The owner of the AA breakdown recovery service is accelerating talks about a refinancing of its £4bn debt pile, a move that would stall a disposal of either of its prominent operating businesses.
I understand that Acromas Holdings has in recent weeks stepped up discussions about a refinancing of its debts, although its board has yet to reach a firm decision about whether to proceed with such a move.
The company, which also owns Saga, the lifestyle brand targeted at the over-50s, has been conducting a review of its options in conjunction with its shareholders as it begins to approach a 2015 deadline for repaying parts of its debt.
Acromas is owned by Charterhouse, CVC Capital Partners and Permira, three of the UK's biggest private equity groups. The group was created in 2007 when the AA and Saga merged, and the business has been financially resilient despite the difficult economic backdrop.

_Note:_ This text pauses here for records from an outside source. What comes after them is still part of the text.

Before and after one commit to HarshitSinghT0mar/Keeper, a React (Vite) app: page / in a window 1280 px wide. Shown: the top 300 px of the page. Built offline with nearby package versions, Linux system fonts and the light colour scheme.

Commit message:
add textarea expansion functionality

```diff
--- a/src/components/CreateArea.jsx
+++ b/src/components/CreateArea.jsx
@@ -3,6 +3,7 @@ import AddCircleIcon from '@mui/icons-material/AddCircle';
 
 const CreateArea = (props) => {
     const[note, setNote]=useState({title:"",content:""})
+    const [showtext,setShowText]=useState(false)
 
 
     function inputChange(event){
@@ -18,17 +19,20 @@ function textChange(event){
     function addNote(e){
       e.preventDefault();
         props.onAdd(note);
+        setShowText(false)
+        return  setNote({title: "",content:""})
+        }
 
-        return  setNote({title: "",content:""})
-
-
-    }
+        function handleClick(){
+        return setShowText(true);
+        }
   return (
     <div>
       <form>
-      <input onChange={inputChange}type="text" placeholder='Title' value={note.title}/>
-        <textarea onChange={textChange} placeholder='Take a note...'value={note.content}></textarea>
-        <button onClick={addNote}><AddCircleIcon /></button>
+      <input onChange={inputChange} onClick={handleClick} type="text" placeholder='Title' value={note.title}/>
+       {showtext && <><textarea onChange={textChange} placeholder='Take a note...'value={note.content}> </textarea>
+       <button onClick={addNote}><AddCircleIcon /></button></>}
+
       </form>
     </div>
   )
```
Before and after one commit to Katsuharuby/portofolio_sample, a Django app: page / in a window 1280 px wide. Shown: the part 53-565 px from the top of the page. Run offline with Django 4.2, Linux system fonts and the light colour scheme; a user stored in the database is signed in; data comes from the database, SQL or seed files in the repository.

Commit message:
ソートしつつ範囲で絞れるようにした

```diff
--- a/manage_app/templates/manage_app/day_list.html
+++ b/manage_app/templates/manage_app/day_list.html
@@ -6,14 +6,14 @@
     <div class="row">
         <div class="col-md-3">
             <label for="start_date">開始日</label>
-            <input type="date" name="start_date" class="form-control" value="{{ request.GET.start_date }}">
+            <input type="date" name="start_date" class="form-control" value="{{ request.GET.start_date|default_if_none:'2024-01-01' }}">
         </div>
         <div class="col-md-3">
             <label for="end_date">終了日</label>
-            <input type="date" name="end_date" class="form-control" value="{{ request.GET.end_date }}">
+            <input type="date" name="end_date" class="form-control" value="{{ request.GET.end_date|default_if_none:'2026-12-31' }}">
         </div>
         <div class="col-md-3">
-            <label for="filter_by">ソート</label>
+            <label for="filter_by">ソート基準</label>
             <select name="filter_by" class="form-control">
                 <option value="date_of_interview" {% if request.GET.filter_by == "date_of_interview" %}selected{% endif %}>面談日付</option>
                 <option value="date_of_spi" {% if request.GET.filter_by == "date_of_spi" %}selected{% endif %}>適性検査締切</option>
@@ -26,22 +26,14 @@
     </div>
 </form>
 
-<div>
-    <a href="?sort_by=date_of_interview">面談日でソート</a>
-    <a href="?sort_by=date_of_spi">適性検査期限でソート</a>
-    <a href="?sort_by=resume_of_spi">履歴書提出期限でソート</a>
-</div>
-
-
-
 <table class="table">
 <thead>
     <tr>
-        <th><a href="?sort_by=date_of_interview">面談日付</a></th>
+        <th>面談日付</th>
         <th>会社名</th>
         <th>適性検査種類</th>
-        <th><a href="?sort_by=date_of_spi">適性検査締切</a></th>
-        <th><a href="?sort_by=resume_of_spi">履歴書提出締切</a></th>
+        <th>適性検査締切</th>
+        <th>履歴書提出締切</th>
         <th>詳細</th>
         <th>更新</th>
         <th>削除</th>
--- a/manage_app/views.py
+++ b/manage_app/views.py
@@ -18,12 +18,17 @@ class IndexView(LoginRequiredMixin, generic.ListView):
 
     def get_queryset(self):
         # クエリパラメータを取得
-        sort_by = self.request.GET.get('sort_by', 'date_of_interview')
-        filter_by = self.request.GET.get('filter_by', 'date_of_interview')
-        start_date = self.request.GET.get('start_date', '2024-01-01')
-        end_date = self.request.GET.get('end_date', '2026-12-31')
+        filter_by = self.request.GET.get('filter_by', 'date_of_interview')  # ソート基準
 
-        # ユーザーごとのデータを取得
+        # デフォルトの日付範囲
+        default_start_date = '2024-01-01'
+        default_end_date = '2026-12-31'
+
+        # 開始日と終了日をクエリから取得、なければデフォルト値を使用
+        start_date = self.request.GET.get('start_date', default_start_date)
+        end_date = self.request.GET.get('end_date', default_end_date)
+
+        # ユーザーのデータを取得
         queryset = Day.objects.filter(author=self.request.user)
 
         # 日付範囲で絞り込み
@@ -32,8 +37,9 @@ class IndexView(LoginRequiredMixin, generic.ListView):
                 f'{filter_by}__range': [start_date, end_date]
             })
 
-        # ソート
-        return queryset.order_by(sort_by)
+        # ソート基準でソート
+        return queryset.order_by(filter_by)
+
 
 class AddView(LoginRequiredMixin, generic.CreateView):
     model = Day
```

The company's shareholders have also been examining a sale of the AA, a flotation of Acromas and the sale of a minority stake in the group to outside investors. People close to the company said that one of these options could yet prevail but cautioned that no formal process was under way. Last autumn, the investment banks Lazard and UBS (Berlin: UBRA.BE - news) were appointed to give advice on options.
The AA's ownership by private equity firms - it was sold to them by Centrica (LSE: CNA.L - news) , the owner of British Gas - became a lightning rod for the industry's criticism by politicians and trade unions.
According to Acromas' half-year financial report in October, the company recorded an 8.3% increase in turnover, with earnings before interest, tax, depreciation and amortisation up 1.3% compared to the first half of the 2011-12 financial year.
Improved cash generation helped the company reduce its net bank debt to £4bn, the lowest since it was founded, Acromas said in the statement.
Acromas also owns the driving school BSM and a number of other insurance and travel brands.
An Acromas spokesman has declined to comment.